Winter squash are incredibly versatile, whether you choose to blend, roast, stuff, or bake them. Try out all the different types, as each squash is uniquely flavorful. (I mean, if you've never had crispy kabocha squash slices with maple syrup and sage, have you really lived?)
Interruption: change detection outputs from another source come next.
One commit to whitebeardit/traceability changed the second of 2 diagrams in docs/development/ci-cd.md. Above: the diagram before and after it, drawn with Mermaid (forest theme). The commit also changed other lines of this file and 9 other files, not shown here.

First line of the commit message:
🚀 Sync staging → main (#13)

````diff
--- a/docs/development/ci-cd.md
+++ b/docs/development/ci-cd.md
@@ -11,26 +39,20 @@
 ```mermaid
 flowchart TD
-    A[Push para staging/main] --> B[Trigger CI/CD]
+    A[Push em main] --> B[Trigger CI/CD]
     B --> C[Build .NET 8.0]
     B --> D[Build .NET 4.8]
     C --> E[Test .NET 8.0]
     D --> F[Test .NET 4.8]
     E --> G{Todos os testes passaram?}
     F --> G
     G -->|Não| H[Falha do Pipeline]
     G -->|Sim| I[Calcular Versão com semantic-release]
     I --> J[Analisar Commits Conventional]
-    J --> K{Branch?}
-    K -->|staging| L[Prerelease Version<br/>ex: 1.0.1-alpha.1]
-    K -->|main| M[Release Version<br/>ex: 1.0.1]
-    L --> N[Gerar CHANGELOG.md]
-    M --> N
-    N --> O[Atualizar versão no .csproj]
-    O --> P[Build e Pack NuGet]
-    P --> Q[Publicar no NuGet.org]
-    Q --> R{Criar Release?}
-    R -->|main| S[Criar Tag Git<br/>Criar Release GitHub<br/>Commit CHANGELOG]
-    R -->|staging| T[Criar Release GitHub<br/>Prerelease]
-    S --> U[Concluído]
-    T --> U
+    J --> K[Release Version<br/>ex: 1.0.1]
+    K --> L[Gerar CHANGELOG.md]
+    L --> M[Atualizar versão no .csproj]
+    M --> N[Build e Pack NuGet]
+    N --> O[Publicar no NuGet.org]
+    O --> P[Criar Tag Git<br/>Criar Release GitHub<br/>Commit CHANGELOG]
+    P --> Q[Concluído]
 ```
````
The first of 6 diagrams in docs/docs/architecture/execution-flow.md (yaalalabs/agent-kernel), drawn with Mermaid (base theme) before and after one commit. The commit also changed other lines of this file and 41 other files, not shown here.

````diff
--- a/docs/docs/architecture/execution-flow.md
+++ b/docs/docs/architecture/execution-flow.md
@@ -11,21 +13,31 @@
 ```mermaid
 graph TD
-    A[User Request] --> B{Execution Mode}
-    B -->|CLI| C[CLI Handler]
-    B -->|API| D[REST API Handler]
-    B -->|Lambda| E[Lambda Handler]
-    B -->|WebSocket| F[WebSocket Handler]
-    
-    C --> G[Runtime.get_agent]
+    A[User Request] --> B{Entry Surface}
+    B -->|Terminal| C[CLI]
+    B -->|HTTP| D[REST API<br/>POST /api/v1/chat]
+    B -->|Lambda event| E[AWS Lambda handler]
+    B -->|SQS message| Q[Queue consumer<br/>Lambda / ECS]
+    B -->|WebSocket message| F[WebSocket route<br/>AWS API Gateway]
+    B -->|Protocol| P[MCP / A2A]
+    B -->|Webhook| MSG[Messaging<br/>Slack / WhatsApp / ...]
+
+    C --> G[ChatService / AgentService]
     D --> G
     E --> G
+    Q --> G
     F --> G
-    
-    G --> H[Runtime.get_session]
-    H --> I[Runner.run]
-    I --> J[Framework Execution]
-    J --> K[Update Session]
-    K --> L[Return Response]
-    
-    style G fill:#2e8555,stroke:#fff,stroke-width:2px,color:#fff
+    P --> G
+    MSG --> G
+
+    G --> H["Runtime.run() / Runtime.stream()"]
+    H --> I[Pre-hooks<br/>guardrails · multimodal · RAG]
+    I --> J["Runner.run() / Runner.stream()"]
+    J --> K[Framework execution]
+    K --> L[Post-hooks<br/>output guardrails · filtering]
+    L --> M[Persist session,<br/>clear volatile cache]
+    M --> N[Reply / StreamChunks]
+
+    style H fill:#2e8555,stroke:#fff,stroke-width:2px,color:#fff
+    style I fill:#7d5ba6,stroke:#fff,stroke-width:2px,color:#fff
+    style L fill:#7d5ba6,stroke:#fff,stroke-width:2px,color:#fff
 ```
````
RELATED: 23 Delicious Squash Recipes You Can Cook in Any Season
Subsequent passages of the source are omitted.